"We're so close inside our locker room," junior running back Brandon Bolden said. "When we heard he was coming, everybody kind of looked around and said, ‘Yeah, bring him on.' It helped knowing what type of player he was."
There's been no second-guessing behind the scenes. An Ole Miss offense short on talent has added a season-altering piece. In his two seasons at Oregon, Masoli passed for 3,891 yards, rushed for 1,368 more, and accounted for 51 total touchdowns – all after starting his career as the team's fifth-string quarterback.
"He's been in that top level of competition," senior defensive end Kentrell Lockett said. "He can bring that poise and that attitude to our team. It's something we're going to need when we're in that battle or big-time game against an Alabama."
When rumors began to circulate of Ole Miss' interest in Masoli, Lockett, far and away a team leader, and his fellow seniors called a meeting with Nutt.
To Lockett, adding Masoli was well worth the risk. The offense is replacing eight starters. Starter Nathan Stanley, only a sophomore, has yet to take a meaningful snap in the Southeastern Conference. Lockett figured Masoli "could be a great asset to this team."
"He told us when (Masoli) got here, it was going to be the seniors' responsibility to keep him in line, on the straight and narrow," Lockett said. "I was like, ‘Coach, that's already done.' He's going to walk on the straight and narrow to help the team out and win some big-time games."
Before Nutt entertained the idea of bringing Masoli on board, he approached Stanley. Amidst all the drama this offseason, Stanley has been the one constant. He's been in every workout, taking every snap and and establishing himself as a team leader, despite his youth.

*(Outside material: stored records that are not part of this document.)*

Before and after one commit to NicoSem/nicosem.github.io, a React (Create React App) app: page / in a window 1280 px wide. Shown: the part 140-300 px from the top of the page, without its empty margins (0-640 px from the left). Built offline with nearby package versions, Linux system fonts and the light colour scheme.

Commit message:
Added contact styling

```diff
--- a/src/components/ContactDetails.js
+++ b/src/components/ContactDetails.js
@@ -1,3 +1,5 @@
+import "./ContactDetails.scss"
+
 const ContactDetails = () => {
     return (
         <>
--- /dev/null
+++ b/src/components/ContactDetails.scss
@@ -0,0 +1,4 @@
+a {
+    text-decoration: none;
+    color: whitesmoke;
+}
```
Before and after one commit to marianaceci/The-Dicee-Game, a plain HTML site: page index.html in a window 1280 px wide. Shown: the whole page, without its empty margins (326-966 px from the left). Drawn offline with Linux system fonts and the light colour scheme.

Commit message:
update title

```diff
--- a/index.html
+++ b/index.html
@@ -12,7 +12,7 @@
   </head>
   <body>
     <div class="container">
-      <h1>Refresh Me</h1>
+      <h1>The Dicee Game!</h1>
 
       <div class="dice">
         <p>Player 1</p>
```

As always, Stanley was calm and collected. He was thinking of the team, how Masoli could provide another weapon to an offense in need of any additional help.
"(Coach Nutt) just told me that we were thin at quarterback and we didn't have a whole lot of depth with Raymond transferring," he said. "They still have all the confidence in the world in me to keep doing what I do."
A lesser person would have become discontent, but not Stanley. Masoli's presence, he felt, would only make him better. He's still getting his feet wet, learning the nuances of a position he still growing into.
"It doesn't matter who they bring in, I'm still going to continue to do what I do," Stanley said. "I'm going to continue to make myself better and do what I can to make this team better. I'm going to be me and do what I need to do to get better."
Ole Miss media day, while normally well-attended, doesn't usually draw this much attention. Media swarmed to the IPF, all in hopes of getting the goods on the most celebrated walk-on in school history.
But each question was met the same way. For all the fanfare, all the scrutiny, Jeremiah Masoli is being treated like any other player.
"Everybody hits a stumbling block in life," senior defensive tackle Jerrell Powe said. "I talked to him when he first came here. I told him not to worry about what other people had to say. People are going to talk about you, but just persevere through all that and don't worry about it."